◆ Excerpted data ◆
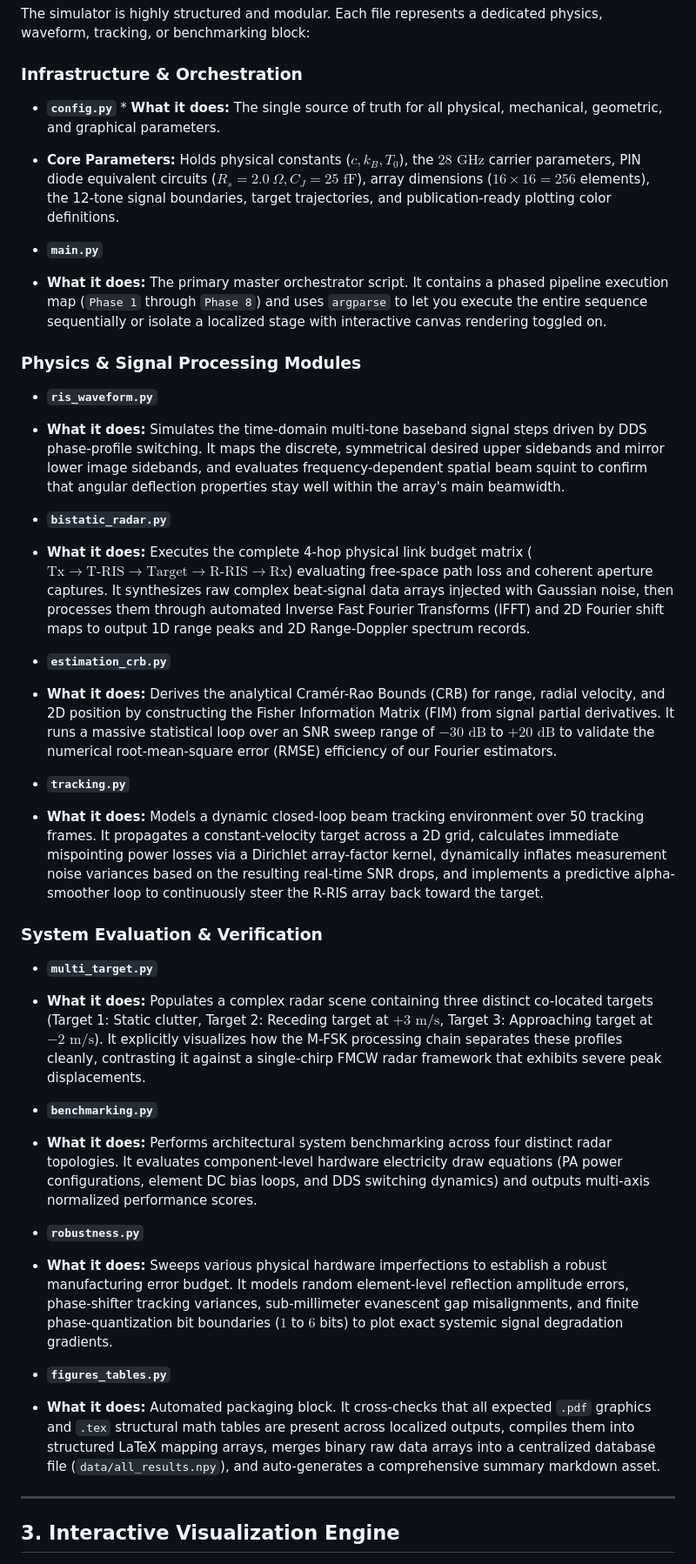
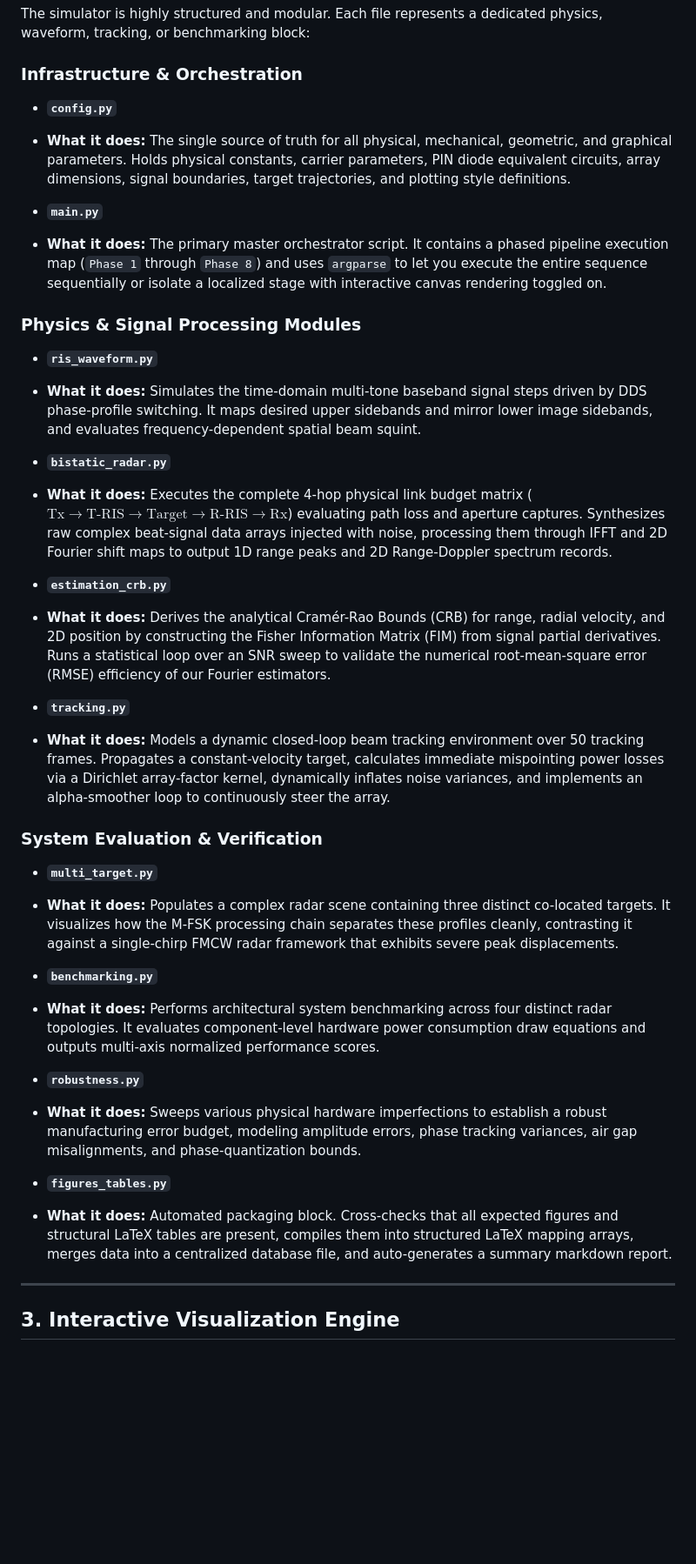
Before and after one commit to PavanMohanN/2S_RIS_MFSK, a Markdown page: README.md, the part around one of its changes. Shown at 87% size. GitHub-like rendering; blank space fills up the shorter version.

```diff
--- a/README.md
+++ b/README.md
@@ -39,8 +46,8 @@ The simulator is highly structured and modular. Each file represents a dedicated
 
 ### Infrastructure & Orchestration
 
-* **`config.py`** * **What it does:** The single source of truth for all physical, mechanical, geometric, and graphical parameters.
-* **Core Parameters:** Holds physical constants ($c, k_B, T_0$), the $28\text{ GHz}$ carrier parameters, PIN diode equivalent circuits ($R_s = 2.0\ \Omega, C_J = 25\text{ fF}$), array dimensions ($16 \times 16 = 256$ elements), the 12-tone signal boundaries, target trajectories, and publication-ready plotting color definitions.
+* **`config.py`**
+* **What it does:** The single source of truth for all physical, mechanical, geometric, and graphical parameters. Holds physical constants, carrier parameters, PIN diode equivalent circuits, array dimensions, signal boundaries, target trajectories, and plotting style definitions.
 
 
 * **`main.py`**
@@ -51,38 +58,38 @@ The simulator is highly structured and modular. Each file represents a dedicated
 ### Physics & Signal Processing Modules
 
 * **`ris_waveform.py`**
-* **What it does:** Simulates the time-domain multi-tone baseband signal steps driven by DDS phase-profile switching. It maps the discrete, symmetrical desired upper sidebands and mirror lower image sidebands, and evaluates frequency-dependent spatial beam squint to confirm that angular deflection properties stay well within the array's main beamwidth.
+* **What it does:** Simulates the time-domain multi-tone baseband signal steps driven by DDS phase-profile switching. It maps desired upper sidebands and mirror lower image sidebands, and evaluates frequency-dependent spatial beam squint.
 
 
 * **`bistatic_radar.py`**
-* **What it does:** Executes the complete 4-hop physical link budget matrix ($\text{Tx} \rightarrow \text{T-RIS} \rightarrow \text{Target} \rightarrow \text{R-RIS} \rightarrow \text{Rx}$) evaluating free-space path loss and coherent aperture captures. It synthesizes raw complex beat-signal data arrays injected with Gaussian noise, then processes them through automated Inverse Fast Fourier Transforms (IFFT) and 2D Fourier shift maps to output 1D range peaks and 2D Range-Doppler spectrum records.
+* **What it does:** Executes the complete 4-hop physical link budget matrix ($\text{Tx} \rightarrow \text{T-RIS} \rightarrow \text{Target} \rightarrow \text{R-RIS} \rightarrow \text{Rx}$) evaluating path loss and aperture captures. Synthesizes raw complex beat-signal data arrays injected with noise, processing them through IFFT and 2D Fourier shift maps to output 1D range peaks and 2D Range-Doppler spectrum records.
 
 
 * **`estimation_crb.py`**
-* **What it does:** Derives the analytical Cramér-Rao Bounds (CRB) for range, radial velocity, and 2D position by constructing the Fisher Information Matrix (FIM) from signal partial derivatives. It runs a massive statistical loop over an SNR sweep range of $-30\text{ dB}$ to $+20\text{ dB}$ to validate the numerical root-mean-square error (RMSE) efficiency of our Fourier estimators.
+* **What it does:** Derives the analytical Cramér-Rao Bounds (CRB) for range, radial velocity, and 2D position by constructing the Fisher Information Matrix (FIM) from signal partial derivatives. Runs a statistical loop over an SNR sweep to validate the numerical root-mean-square error (RMSE) efficiency of our Fourier estimators.
 
 
 * **`tracking.py`**
-* **What it does:** Models a dynamic closed-loop beam tracking environment over 50 tracking frames. It propagates a constant-velocity target across a 2D grid, calculates immediate mispointing power losses via a Dirichlet array-factor kernel, dynamically inflates measurement noise variances based on the resulting real-time SNR drops, and implements a predictive alpha-smoother loop to continuously steer the R-RIS array back toward the target.
+* **What it does:** Models a dynamic closed-loop beam tracking environment over 50 tracking frames. Propagates a constant-velocity target, calculates immediate mispointing power losses via a Dirichlet array-factor kernel, dynamically inflates noise variances, and implements an alpha-smoother loop to continuously steer the array.
 
 
 
 ### System Evaluation & Verification
 
 * **`multi_target.py`**
-* **What it does:** Populates a complex radar scene containing three distinct co-located targets (Target 1: Static clutter, Target 2: Receding target at $+3\text{ m/s}$, Target 3: Approaching target at $-2\text{ m/s}$). It explicitly visualizes how the M-FSK processing chain separates these profiles cleanly, contrasting it against a single-chirp FMCW radar framework that exhibits severe peak displacements.
+* **What it does:** Populates a complex radar scene containing three distinct co-located targets. It visualizes how the M-FSK processing chain separates these profiles cleanly, contrasting it against a single-chirp FMCW radar framework that exhibits severe peak displacements.
 
 
 * **`benchmarking.py`**
-* **What it does:** Performs architectural system benchmarking across four distinct radar topologies. It evaluates component-level hardware electricity draw equations (PA power configurations, element DC bias loops, and DDS switching dynamics) and outputs multi-axis normalized performance scores.
+* **What it does:** Performs architectural system benchmarking across four distinct radar topologies. It evaluates component-level hardware power consumption draw equations and outputs multi-axis normalized performance scores.
 
 
 * **`robustness.py`**
-* **What it does:** Sweeps various physical hardware imperfections to establish a robust manufacturing error budget. It models random element-level reflection amplitude errors, phase-shifter tracking variances, sub-millimeter evanescent gap misalignments, and finite phase-quantization bit boundaries ($1$ to $6$ bits) to plot exact systemic signal degradation gradients.
+* **What it does:** Sweeps various physical hardware imperfections to establish a robust manufacturing error budget, modeling amplitude errors, phase tracking variances, air gap misalignments, and phase-quantization bounds.
 
 
 * **`figures_tables.py`**
-* **What it does:** Automated packaging block. It cross-checks that all expected `.pdf` graphics and `.tex` structural math tables are present across localized outputs, compiles them into structured LaTeX mapping arrays, merges binary raw data arrays into a centralized database file (`data/all_results.npy`), and auto-generates a comprehensive summary markdown asset.
+* **What it does:** Automated packaging block. Cross-checks that all expected figures and structural LaTeX tables are present, compiles them into structured LaTeX mapping arrays, merges data into a centralized database file, and auto-generates a summary markdown report.
 
 
 
```
Also changed, not shown: other parts of README.md (+25 -24 lines).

◆ Description of the task ◆
Report all lines of the data that include the word "modular".

◆ Problem solution ◆
@@ -39,8 +46,8 @@ The simulator is highly structured and modular. Each file represents a dedicated
@@ -51,38 +58,38 @@ The simulator is highly structured and modular. Each file represents a dedicated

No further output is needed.